# What to do:
Work out how many lines in this listing hold the word "width", and give the number with nothing added.

# Input data:

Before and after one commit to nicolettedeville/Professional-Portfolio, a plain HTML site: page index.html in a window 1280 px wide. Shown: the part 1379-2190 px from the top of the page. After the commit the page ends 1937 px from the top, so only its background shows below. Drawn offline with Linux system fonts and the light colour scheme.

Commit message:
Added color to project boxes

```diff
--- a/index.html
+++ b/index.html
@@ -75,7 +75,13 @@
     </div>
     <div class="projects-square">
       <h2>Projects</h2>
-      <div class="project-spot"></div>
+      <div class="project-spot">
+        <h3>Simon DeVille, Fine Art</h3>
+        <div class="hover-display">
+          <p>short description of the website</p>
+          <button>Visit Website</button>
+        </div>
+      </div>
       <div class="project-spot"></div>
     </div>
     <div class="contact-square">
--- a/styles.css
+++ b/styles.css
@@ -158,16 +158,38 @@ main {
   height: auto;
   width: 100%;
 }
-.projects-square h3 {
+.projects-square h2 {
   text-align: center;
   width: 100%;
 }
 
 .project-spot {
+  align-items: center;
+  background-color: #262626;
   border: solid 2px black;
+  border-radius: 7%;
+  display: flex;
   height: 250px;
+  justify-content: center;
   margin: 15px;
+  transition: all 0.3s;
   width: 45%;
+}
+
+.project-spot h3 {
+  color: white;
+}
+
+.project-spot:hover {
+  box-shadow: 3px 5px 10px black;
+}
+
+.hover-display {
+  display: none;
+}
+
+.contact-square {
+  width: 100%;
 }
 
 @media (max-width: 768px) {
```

# Exercise response:
5